__Required action__: Find every line below where the string "element" shows up, and copy those lines.

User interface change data
########
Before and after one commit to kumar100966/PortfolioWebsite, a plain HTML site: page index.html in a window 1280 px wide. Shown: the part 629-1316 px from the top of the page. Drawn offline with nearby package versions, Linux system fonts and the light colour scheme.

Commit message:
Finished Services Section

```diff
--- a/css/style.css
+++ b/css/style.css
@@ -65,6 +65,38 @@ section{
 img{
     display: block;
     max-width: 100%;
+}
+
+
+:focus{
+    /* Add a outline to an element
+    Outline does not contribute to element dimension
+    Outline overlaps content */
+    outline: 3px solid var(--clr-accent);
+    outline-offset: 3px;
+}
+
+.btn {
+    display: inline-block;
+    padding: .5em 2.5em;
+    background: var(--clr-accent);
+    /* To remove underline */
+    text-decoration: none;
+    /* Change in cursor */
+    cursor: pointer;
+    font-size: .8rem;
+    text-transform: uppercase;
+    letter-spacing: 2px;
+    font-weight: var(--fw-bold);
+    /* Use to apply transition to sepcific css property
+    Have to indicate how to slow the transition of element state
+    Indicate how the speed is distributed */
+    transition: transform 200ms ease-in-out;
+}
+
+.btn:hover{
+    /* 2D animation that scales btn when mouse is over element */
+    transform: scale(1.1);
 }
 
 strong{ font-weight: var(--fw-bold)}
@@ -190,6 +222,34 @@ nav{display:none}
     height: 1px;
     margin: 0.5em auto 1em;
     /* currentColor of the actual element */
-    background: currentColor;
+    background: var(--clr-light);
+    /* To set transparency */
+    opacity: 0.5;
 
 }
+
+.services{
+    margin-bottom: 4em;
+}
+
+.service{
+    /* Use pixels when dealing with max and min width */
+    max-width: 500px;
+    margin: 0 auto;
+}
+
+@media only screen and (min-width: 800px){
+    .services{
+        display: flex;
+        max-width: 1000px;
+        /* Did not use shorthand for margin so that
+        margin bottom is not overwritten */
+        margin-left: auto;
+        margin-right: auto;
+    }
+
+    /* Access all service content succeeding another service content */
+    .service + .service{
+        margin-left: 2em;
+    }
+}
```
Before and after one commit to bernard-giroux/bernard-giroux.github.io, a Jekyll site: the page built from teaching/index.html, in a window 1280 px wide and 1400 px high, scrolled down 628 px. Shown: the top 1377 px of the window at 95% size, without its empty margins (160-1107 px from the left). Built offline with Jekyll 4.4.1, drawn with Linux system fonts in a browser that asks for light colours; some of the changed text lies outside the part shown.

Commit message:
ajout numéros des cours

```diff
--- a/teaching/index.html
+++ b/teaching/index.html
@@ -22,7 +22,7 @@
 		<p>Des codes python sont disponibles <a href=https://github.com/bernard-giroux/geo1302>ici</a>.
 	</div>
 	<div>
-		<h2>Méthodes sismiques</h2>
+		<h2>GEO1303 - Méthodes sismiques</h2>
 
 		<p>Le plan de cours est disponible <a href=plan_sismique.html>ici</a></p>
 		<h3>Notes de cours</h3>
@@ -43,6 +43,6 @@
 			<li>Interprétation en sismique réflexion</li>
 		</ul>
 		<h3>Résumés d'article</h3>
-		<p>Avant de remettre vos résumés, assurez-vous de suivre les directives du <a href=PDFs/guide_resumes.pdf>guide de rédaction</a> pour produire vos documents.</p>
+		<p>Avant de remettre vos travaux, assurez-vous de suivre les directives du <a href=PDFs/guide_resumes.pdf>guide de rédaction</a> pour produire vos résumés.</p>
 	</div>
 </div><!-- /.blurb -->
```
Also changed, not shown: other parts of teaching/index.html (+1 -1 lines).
########
__Solved exercise__:
+    /* Add a outline to an element
+    Outline does not contribute to element dimension
+    Have to indicate how to slow the transition of element state
+    /* 2D animation that scales btn when mouse is over element */
     /* currentColor of the actual element */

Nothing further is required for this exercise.